Undergrad Institution: Liberal Arts University (ranked in the top 10 in the US) Major(s): Biology and Psychology Institution since undergrad: Local public university (I have been taking classes there because I was missing a few pre-requisites) GPA (undergrad): 3.355/4.0 GPA (*since undergrad*): 4.0/4.0 Type of Student: Domestic Female GRE General Test: Q: 166 V: 168 W: 4.0 Programs Applying: MS Biostatistics Research Experience: Volunteered/worked part time for 2.5 out of 4 years in undergrad. Worked in 3 different labs, all biology-related. 1 poster presentation at a national conference. Pertinent Activities or Jobs: Since graduating have been working at a major research institution as research coordinator. 1 poster presentation and currently working on a manuscript that involved some use of statistics and SAS (might not be submitted to review by the time applications are in). Letters of Recommendation: Immediate supervisor (strong), collaborator on the manuscript (strong), professor for a biology class (decent) Relevant Coursework: Taken at undergrad institution. Calculus 1: B- Calculus 2: B- Intro to Quantitative Modeling in Biology: A- Statistical Methods and Applications: B+ Psychological Research Methods: B Taken since graduating: Calculus 3: A Intro to Linear Algebra: A Intro to Probability Theory: Still taking it, likely A Applying to Biostatistics Masters Programs (Subject to adding and subtracting *advice welcome*): Berkely Columbia University of Washington University of Michigan UCLA Harvard Boston University Rutgers University of Minnesota University of Pittsburgh Brown University Johns Hopkins
Hello all, A bit more of a non-traditional background here. I was an econ 'math-light' major in undergrad. Started to get interested in statistics after a year long course in econometrics my senior year (lower level - no prerequisites in multivariable calc or linear algebra if you can believe it...). I didn't feel overly satisfied with continuing on a finance track as a profession, and decided to jump into the maths after I graduated.
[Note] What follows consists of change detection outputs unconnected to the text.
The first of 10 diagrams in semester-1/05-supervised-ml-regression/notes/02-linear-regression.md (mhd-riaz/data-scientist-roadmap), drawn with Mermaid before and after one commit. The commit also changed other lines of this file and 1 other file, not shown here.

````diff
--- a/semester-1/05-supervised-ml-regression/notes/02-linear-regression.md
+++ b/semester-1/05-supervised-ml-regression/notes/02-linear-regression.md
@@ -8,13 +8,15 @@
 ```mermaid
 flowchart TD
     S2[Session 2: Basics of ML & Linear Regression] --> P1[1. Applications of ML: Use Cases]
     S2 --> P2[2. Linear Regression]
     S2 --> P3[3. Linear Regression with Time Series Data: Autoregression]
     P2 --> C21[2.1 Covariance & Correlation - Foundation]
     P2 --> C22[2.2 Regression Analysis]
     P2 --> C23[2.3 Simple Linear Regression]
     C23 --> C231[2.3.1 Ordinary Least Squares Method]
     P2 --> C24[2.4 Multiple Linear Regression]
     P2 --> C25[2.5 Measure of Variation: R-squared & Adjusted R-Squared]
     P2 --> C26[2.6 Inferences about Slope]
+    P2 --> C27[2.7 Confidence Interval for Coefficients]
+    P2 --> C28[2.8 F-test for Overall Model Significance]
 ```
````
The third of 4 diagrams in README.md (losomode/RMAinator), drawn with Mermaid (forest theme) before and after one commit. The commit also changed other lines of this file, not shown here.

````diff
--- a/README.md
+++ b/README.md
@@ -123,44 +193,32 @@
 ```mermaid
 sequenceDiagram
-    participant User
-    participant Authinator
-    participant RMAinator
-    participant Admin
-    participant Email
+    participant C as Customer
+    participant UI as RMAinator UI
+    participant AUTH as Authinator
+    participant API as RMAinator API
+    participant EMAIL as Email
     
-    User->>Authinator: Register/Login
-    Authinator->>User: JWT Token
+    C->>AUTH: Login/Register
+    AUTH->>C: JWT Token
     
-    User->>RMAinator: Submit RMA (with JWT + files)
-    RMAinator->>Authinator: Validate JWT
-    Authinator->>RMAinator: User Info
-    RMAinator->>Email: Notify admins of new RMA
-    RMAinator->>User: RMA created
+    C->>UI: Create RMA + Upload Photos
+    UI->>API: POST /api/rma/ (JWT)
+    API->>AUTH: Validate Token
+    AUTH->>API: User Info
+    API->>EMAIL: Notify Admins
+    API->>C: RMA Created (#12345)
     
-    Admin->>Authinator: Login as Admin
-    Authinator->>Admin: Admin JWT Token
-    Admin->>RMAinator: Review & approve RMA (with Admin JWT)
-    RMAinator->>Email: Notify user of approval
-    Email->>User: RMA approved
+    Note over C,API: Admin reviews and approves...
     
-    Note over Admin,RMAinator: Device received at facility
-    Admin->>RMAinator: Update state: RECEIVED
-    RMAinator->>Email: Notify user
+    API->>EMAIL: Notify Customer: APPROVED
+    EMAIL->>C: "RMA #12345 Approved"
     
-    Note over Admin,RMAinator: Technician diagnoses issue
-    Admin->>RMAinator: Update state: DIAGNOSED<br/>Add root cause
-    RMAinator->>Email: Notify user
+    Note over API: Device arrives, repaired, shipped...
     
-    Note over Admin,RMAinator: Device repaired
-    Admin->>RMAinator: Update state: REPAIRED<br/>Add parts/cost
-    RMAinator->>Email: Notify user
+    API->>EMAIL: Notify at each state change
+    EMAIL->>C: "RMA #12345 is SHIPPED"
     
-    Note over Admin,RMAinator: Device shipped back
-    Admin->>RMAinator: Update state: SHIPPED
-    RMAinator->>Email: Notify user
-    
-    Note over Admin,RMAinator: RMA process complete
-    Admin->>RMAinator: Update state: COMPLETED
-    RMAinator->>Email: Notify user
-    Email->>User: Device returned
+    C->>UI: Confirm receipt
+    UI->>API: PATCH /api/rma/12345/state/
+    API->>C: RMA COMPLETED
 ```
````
Over the past year plus I have been working from the ground up taking courses in mathematics, statistics, and computer science, and have loved everything I've taken. I also (hope) I've done relatively well in these courses, but unfortunately no matter what I do I cannot seem to get my GRE score up... It seems silly to me that I can take these courses and do well, but somehow struggle with high school maths ?(...and I have done loads of studying, tutoring, and the like in an attempt to pick these scores up). I will certainly be applying abroad to programs that do not require GRE scores. (Please excuse the slightly bitter rant to follow). It does seem a little bit odd that programs across the globe all require around the same basic coursework, but largely only US schools require the GRE. This makes sense to me for the obvious reason of sifting through piles of applications, and for the purposes of having a standard means to equate applicants who come from less familiar universities, but does a high GRE score really translate into an ability to succeed in the masters level? I guess I'm holding onto a prayer that my (super) low GRE scores could be overlooked given what seems like a pretty odd mismatch between my scores and my academic performance? I should also note also that my SAT scores were awful as well, but I don't think that really impeded my performance in undergraduate level mathematics... Am I praying too hard here, or am I just out of reach for US schools (or for that matter am I out of reach for all the schools I listed)? Are there schools that would better fit my profile? Any and all advice is greatly appreciated! Sorry for the essay.. Undergrad Institution: Liberal Arts *Since Undergrad*: Ivy Major(s): Economics Minor(s): Philosphy GPA (undergrad): 3.74 GPA (*since undergrad*): 3.84 Type of Student: Domestic Male GRE General Test: Q: 157 V: 153 W: 4.0 Programs Applying: MS/MA Statistics Research Experience: N/A Pertinent Activities or Jobs: (not sure they are all too pertinent..) 3 summer internships in finance (equity research, insurance brokerage, investment banking) while in undergrad Letters of Recommendation: Linear Algebra (strong), Real Analysis (I think strong pending he says yes! - just asked), Statistical Inference (I think strong pending he says yes! - just asked) Relevant Coursework: Econ: (not sure this will bear any weight): Corporate Finance (3.67), Micro(4.0), Macro(3.3), Int'l Finance(3.67), Intro to Statistical Data Analysis(4.0), Int'l Trade(3.67), Econometrics (4.0) In the past 1.5 years: - Calc I (4.0) - Calc II (4.3) - Accelerated Multivariable Calc (two full Calculus courses (III & IV) taught at this institution and rolled up into a one semester course - 3.3) - Linear Algebra (4.0) - Intro to Proofs (Pass) - Real Analysis (first ~ 6.5 chapters) - Rudin (4.0) - Intro to Java/CS (4.0) - Probability Theory (taught to both undergraduates and graduates with no distinction between the two - 3.3) Currently taking: - Statistical Inference (also taught to both the undergrad's/grad's with no distinction b/w the two - on course for 4.0 to 4.3) - Linear Regression Models (a bit more on the applied side, also taught to both grads and undergads) - Data Structures in Java Next Semester: - Advanced Linear Algebra - Statistical Computing (taught to both grads/undergrads) - maybe Advanced Programming - possibly audit another math course (for personal fun, Analysis and Optimization for example).. Over the Summer: - possibly Time Series Analysis - possibly Statistical Machine Learning - possibly some Python online courses.. Applying to Where (Subject to adding and subtracting *advice welcome*): US: Stanford Berkely Chicago Columbia Duke University of Washington Wisconsin-Madison Cornell Abroad: LSE (Senior year spent here) Oxford U of T UBC McGill Imperial UCL Thanks!!!